Data to use below:

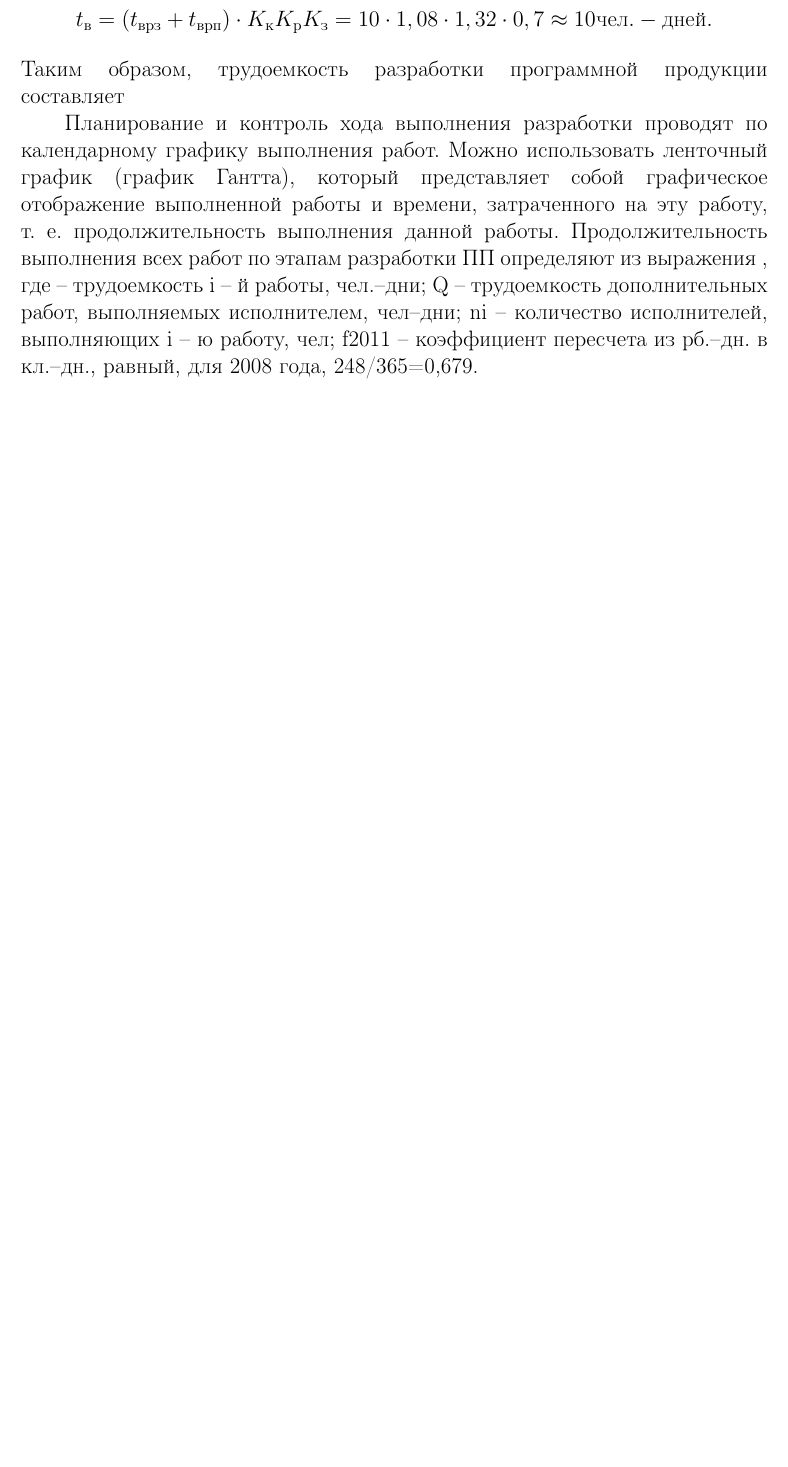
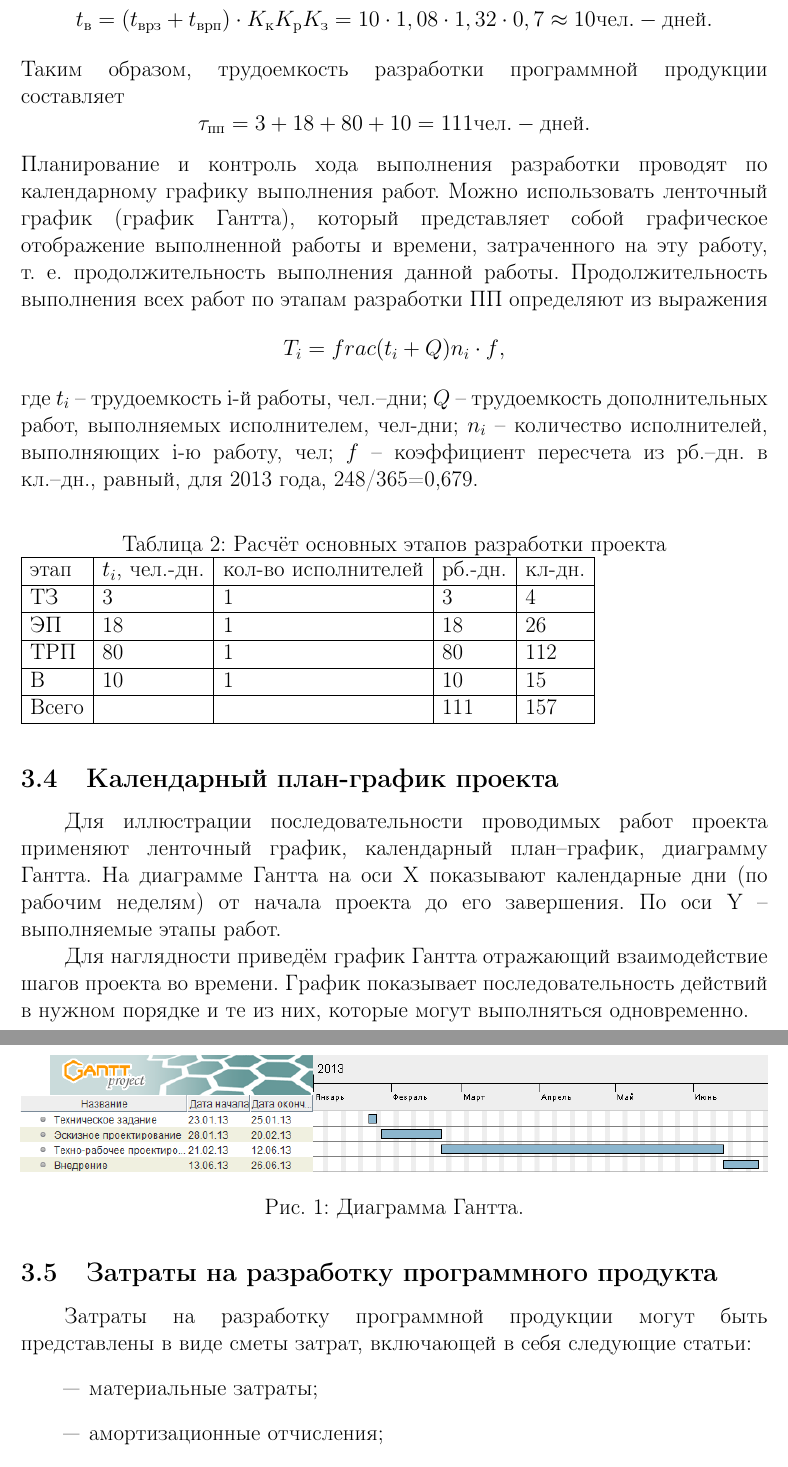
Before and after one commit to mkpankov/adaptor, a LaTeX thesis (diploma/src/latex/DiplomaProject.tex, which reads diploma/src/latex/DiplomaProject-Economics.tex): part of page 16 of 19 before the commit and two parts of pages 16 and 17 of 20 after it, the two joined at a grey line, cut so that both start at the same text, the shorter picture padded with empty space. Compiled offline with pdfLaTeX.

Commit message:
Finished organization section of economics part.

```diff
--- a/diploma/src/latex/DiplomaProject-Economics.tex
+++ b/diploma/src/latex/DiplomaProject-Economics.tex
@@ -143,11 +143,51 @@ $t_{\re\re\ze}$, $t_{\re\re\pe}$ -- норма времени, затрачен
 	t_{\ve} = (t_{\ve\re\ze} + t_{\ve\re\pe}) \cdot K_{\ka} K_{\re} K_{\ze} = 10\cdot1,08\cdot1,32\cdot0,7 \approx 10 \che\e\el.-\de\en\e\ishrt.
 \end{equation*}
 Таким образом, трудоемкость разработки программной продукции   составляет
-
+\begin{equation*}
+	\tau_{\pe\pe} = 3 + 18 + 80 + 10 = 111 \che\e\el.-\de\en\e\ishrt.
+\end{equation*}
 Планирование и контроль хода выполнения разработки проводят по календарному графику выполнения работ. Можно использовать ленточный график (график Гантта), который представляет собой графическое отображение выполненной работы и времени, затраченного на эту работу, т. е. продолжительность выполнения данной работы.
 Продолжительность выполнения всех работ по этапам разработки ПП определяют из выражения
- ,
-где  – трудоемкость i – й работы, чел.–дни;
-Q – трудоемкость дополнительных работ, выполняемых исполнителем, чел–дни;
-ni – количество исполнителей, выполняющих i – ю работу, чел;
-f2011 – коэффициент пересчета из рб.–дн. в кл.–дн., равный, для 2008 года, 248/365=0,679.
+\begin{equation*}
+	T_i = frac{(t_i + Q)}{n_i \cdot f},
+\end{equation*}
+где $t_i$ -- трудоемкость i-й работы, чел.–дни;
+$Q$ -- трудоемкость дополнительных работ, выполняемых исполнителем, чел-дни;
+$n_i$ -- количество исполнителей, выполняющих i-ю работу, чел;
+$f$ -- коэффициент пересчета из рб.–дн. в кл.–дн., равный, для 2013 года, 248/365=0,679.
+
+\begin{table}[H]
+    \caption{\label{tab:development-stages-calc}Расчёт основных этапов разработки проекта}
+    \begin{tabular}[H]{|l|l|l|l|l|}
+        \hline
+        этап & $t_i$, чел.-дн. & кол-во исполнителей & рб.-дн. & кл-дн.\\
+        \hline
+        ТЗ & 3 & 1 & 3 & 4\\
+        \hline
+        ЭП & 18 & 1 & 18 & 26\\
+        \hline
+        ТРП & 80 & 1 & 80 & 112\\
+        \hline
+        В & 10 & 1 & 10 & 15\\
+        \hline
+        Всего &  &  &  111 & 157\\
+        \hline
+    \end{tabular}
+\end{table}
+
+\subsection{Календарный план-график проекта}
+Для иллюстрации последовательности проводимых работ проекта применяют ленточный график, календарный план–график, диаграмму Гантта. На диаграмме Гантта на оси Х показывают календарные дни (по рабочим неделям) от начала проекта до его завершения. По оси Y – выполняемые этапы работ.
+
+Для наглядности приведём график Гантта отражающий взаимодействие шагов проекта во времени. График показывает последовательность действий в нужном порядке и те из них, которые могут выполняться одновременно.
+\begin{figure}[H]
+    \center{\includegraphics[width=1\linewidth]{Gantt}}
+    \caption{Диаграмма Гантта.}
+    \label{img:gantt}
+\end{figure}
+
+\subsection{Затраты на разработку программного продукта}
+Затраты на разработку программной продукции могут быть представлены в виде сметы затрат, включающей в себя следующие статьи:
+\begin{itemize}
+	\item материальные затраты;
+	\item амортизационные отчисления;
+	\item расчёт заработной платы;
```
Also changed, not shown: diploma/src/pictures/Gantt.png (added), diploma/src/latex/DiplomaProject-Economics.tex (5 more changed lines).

End of Data to use.

* Try it
The answer must be an exact copy of every record above, minus the pictures.

* Exercise output
Before and after one commit to mkpankov/adaptor, a LaTeX thesis (diploma/src/latex/DiplomaProject.tex, which reads diploma/src/latex/DiplomaProject-Economics.tex): part of page 16 of 19 before the commit and two parts of pages 16 and 17 of 20 after it, the two joined at a grey line, cut so that both start at the same text, the shorter picture padded with empty space. Compiled offline with pdfLaTeX.

Commit message:
Finished organization section of economics part.

```diff
--- a/diploma/src/latex/DiplomaProject-Economics.tex
+++ b/diploma/src/latex/DiplomaProject-Economics.tex
@@ -143,11 +143,51 @@ $t_{\re\re\ze}$, $t_{\re\re\pe}$ -- норма времени, затрачен
 	t_{\ve} = (t_{\ve\re\ze} + t_{\ve\re\pe}) \cdot K_{\ka} K_{\re} K_{\ze} = 10\cdot1,08\cdot1,32\cdot0,7 \approx 10 \che\e\el.-\de\en\e\ishrt.
 \end{equation*}
 Таким образом, трудоемкость разработки программной продукции   составляет
-
+\begin{equation*}
+	\tau_{\pe\pe} = 3 + 18 + 80 + 10 = 111 \che\e\el.-\de\en\e\ishrt.
+\end{equation*}
 Планирование и контроль хода выполнения разработки проводят по календарному графику выполнения работ. Можно использовать ленточный график (график Гантта), который представляет собой графическое отображение выполненной работы и времени, затраченного на эту работу, т. е. продолжительность выполнения данной работы.
 Продолжительность выполнения всех работ по этапам разработки ПП определяют из выражения
- ,
-где  – трудоемкость i – й работы, чел.–дни;
-Q – трудоемкость дополнительных работ, выполняемых исполнителем, чел–дни;
-ni – количество исполнителей, выполняющих i – ю работу, чел;
-f2011 – коэффициент пересчета из рб.–дн. в кл.–дн., равный, для 2008 года, 248/365=0,679.
+\begin{equation*}
+	T_i = frac{(t_i + Q)}{n_i \cdot f},
+\end{equation*}
+где $t_i$ -- трудоемкость i-й работы, чел.–дни;
+$Q$ -- трудоемкость дополнительных работ, выполняемых исполнителем, чел-дни;
+$n_i$ -- количество исполнителей, выполняющих i-ю работу, чел;
+$f$ -- коэффициент пересчета из рб.–дн. в кл.–дн., равный, для 2013 года, 248/365=0,679.
+
+\begin{table}[H]
+    \caption{\label{tab:development-stages-calc}Расчёт основных этапов разработки проекта}
+    \begin{tabular}[H]{|l|l|l|l|l|}
+        \hline
+        этап & $t_i$, чел.-дн. & кол-во исполнителей & рб.-дн. & кл-дн.\\
+        \hline
+        ТЗ & 3 & 1 & 3 & 4\\
+        \hline
+        ЭП & 18 & 1 & 18 & 26\\
+        \hline
+        ТРП & 80 & 1 & 80 & 112\\
+        \hline
+        В & 10 & 1 & 10 & 15\\
+        \hline
+        Всего &  &  &  111 & 157\\
+        \hline
+    \end{tabular}
+\end{table}
+
+\subsection{Календарный план-график проекта}
+Для иллюстрации последовательности проводимых работ проекта применяют ленточный график, календарный план–график, диаграмму Гантта. На диаграмме Гантта на оси Х показывают календарные дни (по рабочим неделям) от начала проекта до его завершения. По оси Y – выполняемые этапы работ.
+
+Для наглядности приведём график Гантта отражающий взаимодействие шагов проекта во времени. График показывает последовательность действий в нужном порядке и те из них, которые могут выполняться одновременно.
+\begin{figure}[H]
+    \center{\includegraphics[width=1\linewidth]{Gantt}}
+    \caption{Диаграмма Гантта.}
+    \label{img:gantt}
+\end{figure}
+
+\subsection{Затраты на разработку программного продукта}
+Затраты на разработку программной продукции могут быть представлены в виде сметы затрат, включающей в себя следующие статьи:
+\begin{itemize}
+	\item материальные затраты;
+	\item амортизационные отчисления;
+	\item расчёт заработной платы;
```
Also changed, not shown: diploma/src/pictures/Gantt.png (added), diploma/src/latex/DiplomaProject-Economics.tex (5 more changed lines).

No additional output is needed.